— Exercise aim —
Would you repeat the listing exactly, without any of its images?

— Supplied material —
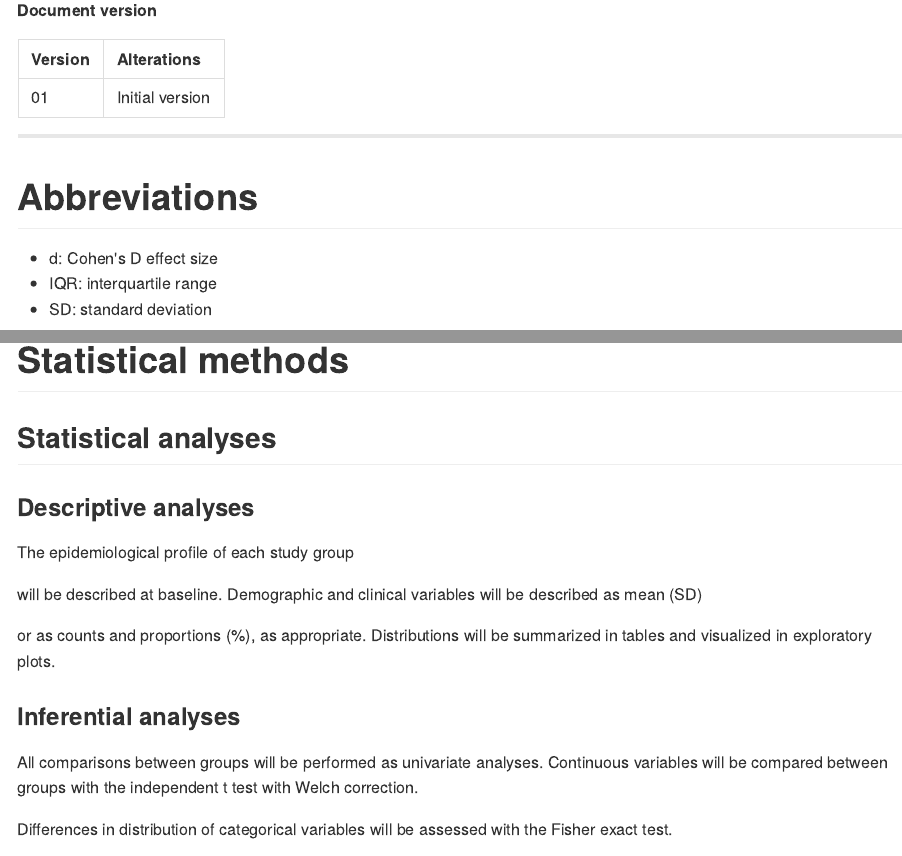
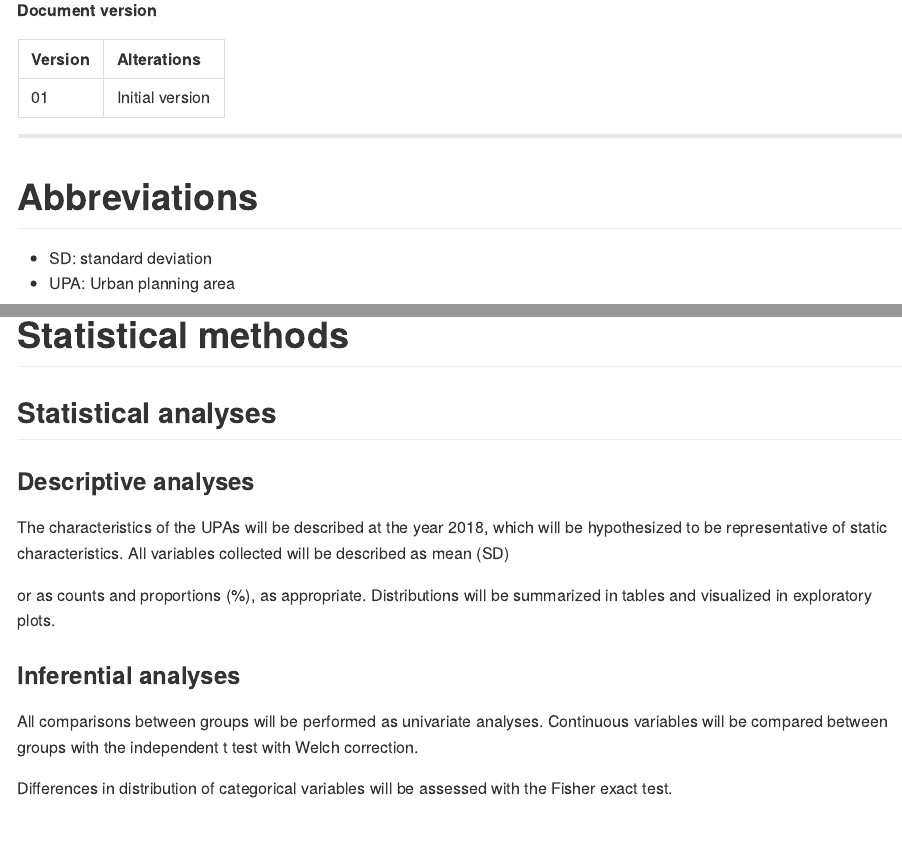
Before and after one commit to philsf-biostat/SAR-2021-007-JB, an R Markdown document (report/SAP-2021-007-JB-v01.Rmd): the page in a window 1100 px wide, from its top, and a second part further down, joined at a grey line. The pictures show the output file report/SAP-2021-007-JB-v01.md that the author committed with the source, drawn offline in the style of GitHub.

Commit message:
descriptive

```diff
--- a/report/SAP-2021-007-JB-v01.Rmd
+++ b/report/SAP-2021-007-JB-v01.Rmd
@@ -51,9 +51,10 @@ kable(history)
 
 # Abbreviations
 
-- d: Cohen's D effect size
-- IQR: interquartile range
+<!-- - d: Cohen's D effect size -->
+<!-- - IQR: interquartile range -->
 - SD: standard deviation
+- UPA: Urban planning area
 
 # Introduction
 
@@ -104,10 +105,12 @@ Incidence estimate will be adjusted by Year, and then by Year, all other availab
 
 ### Descriptive analyses
 
-The epidemiological profile of each study group
+<!-- The epidemiological profile of each study group -->
 <!-- groups -->
-will be described at baseline.
-Demographic and clinical variables will be described as
+<!-- will be described at baseline. -->
+<!-- Demographic and clinical variables will be described as -->
+The characteristics of the UPAs will be described at the year 2018, which will be hypothesized to be representative of static characteristics.
+All variables collected will be described as
 mean (SD)
 <!-- median (IQR) -->
 or as counts and proportions (%), as appropriate.
```
Also changed, not shown: report/SAP-2021-007-JB-v01.md.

— Solution to the problem —
Before and after one commit to philsf-biostat/SAR-2021-007-JB, an R Markdown document (report/SAP-2021-007-JB-v01.Rmd): the page in a window 1100 px wide, from its top, and a second part further down, joined at a grey line. The pictures show the output file report/SAP-2021-007-JB-v01.md that the author committed with the source, drawn offline in the style of GitHub.

Commit message:
descriptive

```diff
--- a/report/SAP-2021-007-JB-v01.Rmd
+++ b/report/SAP-2021-007-JB-v01.Rmd
@@ -51,9 +51,10 @@ kable(history)
 
 # Abbreviations
 
-- d: Cohen's D effect size
-- IQR: interquartile range
+<!-- - d: Cohen's D effect size -->
+<!-- - IQR: interquartile range -->
 - SD: standard deviation
+- UPA: Urban planning area
 
 # Introduction
 
@@ -104,10 +105,12 @@ Incidence estimate will be adjusted by Year, and then by Year, all other availab
 
 ### Descriptive analyses
 
-The epidemiological profile of each study group
+<!-- The epidemiological profile of each study group -->
 <!-- groups -->
-will be described at baseline.
-Demographic and clinical variables will be described as
+<!-- will be described at baseline. -->
+<!-- Demographic and clinical variables will be described as -->
+The characteristics of the UPAs will be described at the year 2018, which will be hypothesized to be representative of static characteristics.
+All variables collected will be described as
 mean (SD)
 <!-- median (IQR) -->
 or as counts and proportions (%), as appropriate.
```
Also changed, not shown: report/SAP-2021-007-JB-v01.md.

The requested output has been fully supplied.